---- Given data

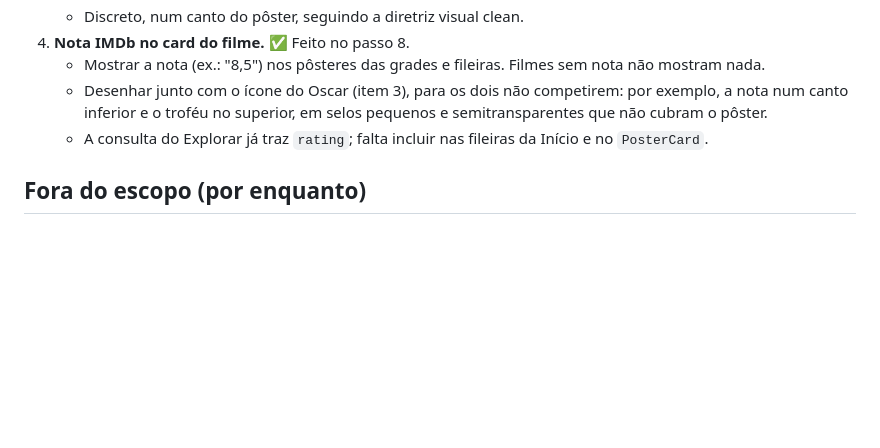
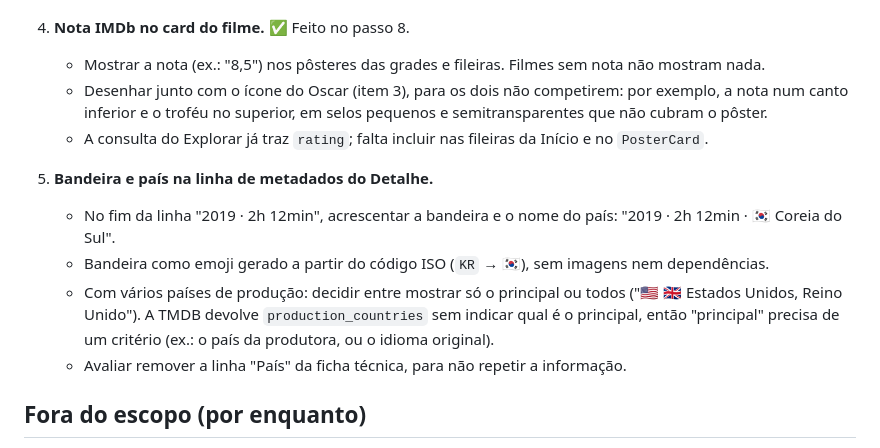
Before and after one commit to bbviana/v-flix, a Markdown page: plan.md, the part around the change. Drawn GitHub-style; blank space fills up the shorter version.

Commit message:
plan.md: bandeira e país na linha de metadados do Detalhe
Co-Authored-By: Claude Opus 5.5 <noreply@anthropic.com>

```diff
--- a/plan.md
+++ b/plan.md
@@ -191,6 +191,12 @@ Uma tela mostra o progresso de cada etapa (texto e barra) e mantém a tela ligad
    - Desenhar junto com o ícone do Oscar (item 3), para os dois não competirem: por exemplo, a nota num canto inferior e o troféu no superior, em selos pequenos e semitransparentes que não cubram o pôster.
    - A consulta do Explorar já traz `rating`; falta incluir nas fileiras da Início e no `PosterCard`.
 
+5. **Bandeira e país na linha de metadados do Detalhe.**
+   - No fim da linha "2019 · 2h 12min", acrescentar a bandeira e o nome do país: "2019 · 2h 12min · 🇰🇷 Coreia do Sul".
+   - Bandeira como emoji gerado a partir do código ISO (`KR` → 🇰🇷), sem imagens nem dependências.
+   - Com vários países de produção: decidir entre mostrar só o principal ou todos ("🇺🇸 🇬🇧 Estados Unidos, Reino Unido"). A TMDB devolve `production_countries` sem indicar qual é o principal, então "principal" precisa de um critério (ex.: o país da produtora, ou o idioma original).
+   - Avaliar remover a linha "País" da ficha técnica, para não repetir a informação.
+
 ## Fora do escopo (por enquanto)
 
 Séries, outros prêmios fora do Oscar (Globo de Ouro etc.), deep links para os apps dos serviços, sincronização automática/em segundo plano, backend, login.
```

--------
---- Given data

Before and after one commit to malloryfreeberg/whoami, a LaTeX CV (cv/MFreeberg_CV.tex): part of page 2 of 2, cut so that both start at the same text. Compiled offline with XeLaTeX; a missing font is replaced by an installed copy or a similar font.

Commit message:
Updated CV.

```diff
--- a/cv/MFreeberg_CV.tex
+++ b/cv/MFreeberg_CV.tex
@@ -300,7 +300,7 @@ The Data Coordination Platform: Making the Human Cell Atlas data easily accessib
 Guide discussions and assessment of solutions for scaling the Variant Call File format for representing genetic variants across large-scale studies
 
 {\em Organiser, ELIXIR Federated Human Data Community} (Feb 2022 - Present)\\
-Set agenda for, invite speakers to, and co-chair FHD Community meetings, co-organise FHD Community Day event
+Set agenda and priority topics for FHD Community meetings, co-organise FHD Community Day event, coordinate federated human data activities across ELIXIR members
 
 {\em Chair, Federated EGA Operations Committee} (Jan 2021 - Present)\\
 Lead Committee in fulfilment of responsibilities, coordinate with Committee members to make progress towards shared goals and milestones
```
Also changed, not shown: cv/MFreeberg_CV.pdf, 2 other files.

--------

▶ _Work to complete_
For this exercise, copy every line of the data that holds "meetings".

▶ _Solved exercise_
-Set agenda for, invite speakers to, and co-chair FHD Community meetings, co-organise FHD Community Day event
+Set agenda and priority topics for FHD Community meetings, co-organise FHD Community Day event, coordinate federated human data activities across ELIXIR members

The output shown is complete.